May 28th, 2013
WBI Study: Mental health professionals & Workplace Bullying
MENTAL HEALTH PROFESSIONALS’
GRASP OF WORKPLACE BULLYING
WBI 2013-E Instant Poll
Individuals targeted for bullying have trouble being believed. At work, many of the disbelievers have the incentive to blame the victim, either to bolster their own sense of power or to distance themselves from the pain associated with an empathic response. Prior WBI research (WBI-2011-IP-L) confirms that family and friends are the primary sources of emotional support.
Prior WBI research (WBI-2012-IP-D) also found that over 70% of bullied targets reported seeking treatment from a mental health professional. An understanding therapist is essential for effective treatment. Misunderstanding, or ignorance about, the impact of abusive mistreatment at work can lead to an improper diagnosis and ineffective treatment. At worst, a therapist who does not understand the effects a toxic work environment can have on individual clients, may overestimate the target-client’s ability to reverse her or his fate. An effective therapist will be familiar with trauma and can best characterize the bullied target’s experience as a response to violence.
WBI Instant Polls are online single-question surveys that rely upon self-selected samples of individuals bullied at work (typically 98% of any sample). No demographic data are collected. Our non-scientific Instant Polls accurately depict the perceptions of workers targeted for bullying at work as contrasted with the views of all adult Americans in our scientific national surveys.
A total of 206 target-respondents completed our survey. Twenty-eight respondents answered “N/A: I’ve never sought or received psychological treatment” and were removed leaving a sample of 178.
We asked the question:
How would you characterize your therapist/counselor/psychologist/psychiatrist’s understanding of workplace bullying?
Percentages of each response were:
.297 Complete understanding of abusive conduct, work environments & the harm bullying has caused me

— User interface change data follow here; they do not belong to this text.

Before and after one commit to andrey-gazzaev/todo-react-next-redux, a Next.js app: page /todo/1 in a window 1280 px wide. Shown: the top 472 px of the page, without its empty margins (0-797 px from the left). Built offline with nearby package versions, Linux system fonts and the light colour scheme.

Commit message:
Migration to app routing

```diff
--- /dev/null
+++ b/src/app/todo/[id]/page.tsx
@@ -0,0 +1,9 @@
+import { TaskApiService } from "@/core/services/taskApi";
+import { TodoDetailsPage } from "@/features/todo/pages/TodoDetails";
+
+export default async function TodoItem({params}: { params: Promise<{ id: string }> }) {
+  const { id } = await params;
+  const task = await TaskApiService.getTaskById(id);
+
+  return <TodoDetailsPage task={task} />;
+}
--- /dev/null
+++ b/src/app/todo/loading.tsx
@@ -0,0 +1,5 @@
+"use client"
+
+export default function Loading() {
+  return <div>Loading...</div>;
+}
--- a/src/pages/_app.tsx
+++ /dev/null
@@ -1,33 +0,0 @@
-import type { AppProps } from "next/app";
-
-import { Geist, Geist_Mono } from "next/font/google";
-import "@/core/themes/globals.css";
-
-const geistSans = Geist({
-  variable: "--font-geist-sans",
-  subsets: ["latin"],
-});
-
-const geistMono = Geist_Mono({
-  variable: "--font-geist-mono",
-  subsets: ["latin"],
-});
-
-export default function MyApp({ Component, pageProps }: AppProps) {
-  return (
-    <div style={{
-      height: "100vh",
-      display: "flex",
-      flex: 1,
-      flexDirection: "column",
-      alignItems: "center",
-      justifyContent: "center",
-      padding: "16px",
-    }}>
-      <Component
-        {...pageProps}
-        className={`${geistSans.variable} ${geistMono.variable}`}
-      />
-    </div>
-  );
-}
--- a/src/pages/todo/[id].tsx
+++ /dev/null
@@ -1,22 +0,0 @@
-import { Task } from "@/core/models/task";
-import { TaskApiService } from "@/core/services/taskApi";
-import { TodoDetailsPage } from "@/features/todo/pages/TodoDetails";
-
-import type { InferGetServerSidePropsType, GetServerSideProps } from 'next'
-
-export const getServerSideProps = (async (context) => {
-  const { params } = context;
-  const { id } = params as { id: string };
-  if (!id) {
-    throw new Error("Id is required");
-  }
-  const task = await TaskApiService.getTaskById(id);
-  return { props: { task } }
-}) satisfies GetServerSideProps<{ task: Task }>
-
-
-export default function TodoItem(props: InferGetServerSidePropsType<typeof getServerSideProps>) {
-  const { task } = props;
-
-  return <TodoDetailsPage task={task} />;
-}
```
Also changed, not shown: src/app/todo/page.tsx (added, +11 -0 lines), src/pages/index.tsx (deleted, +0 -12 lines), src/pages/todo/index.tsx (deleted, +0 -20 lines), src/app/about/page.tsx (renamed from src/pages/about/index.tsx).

.230 Sympathetic, understands the role of employer, but lacks necessary experience to help me change the system
.404 Knows the term only, but focuses on what I must change about myself, nothing else
.067 Unfamiliar with term & resistant to my efforts to educate on the phenomenon
Though 30% of therapists were fully cognizant about workplace bullying, an additional 23% deserve credit for providing targeted individual clients with a “safe harbor,” in which they were not ridiculed or humiliated. Therefore, it’s safe to say that targets have 53% chance of being believed by, and safe with, their chosen mental health professional.
The percentage of therapists who are most likely to commit the “fundamental attribution error” stands at 47%. Specifically, one response choice included the phrase that the therapist “focuses on” changing the target and “nothing else.” Doing so necessarily ignores powerful exigent workplace factors, external to the target, that causes the psychological injuries (and a host of invisible stress-related physiological changes from the exposure to the stress of bullying). These myopic therapists overestimate the target’s ability to counter those situational forces.
Many therapists don’t understand the contemporary workplace except in a stereotypical, superficial way. They completed their graduate education and began work as a therapist. In most clinic settings, they enjoy more autonomy than their bullied clients had. They know supervision, but unless their supervisor was abusive, they were not subjected to daily inescapable domination. As is true with many people in the general public, unless they personally experienced bullying, they do not believe it happens. Therapists are no different.
This study demonstrates that approximately 70% of mental health professionals would benefit from further education about workplace bullying. Especially important is for counselors to more fully grasp how workers cannot control several negative aspects of the work environment and how that affects the health and well being of workers who become prospective clients. They can be introduced to the voluminous scientific literature on abusive supervision, workplace bullying and occupational health.
With education, psychotherapists can make more accurate diagnoses and generate more effective solutions for their desperate clients who were bullied at work.
Gary Namie, PhD
Research Director, WBI
Do not use any of the above findings without properly citing the source as the Workplace Bullying Institute.
© 2013, WBI, All rights reserved.
This entry was posted on Tuesday, May 28th, 2013 at 10:20 pm and is filed under Tutorials About Bullying, WBI Education, WBI Surveys & Studies. You can follow any responses to this entry through the RSS 2.0 feed. You can leave a response, or trackback from your own site.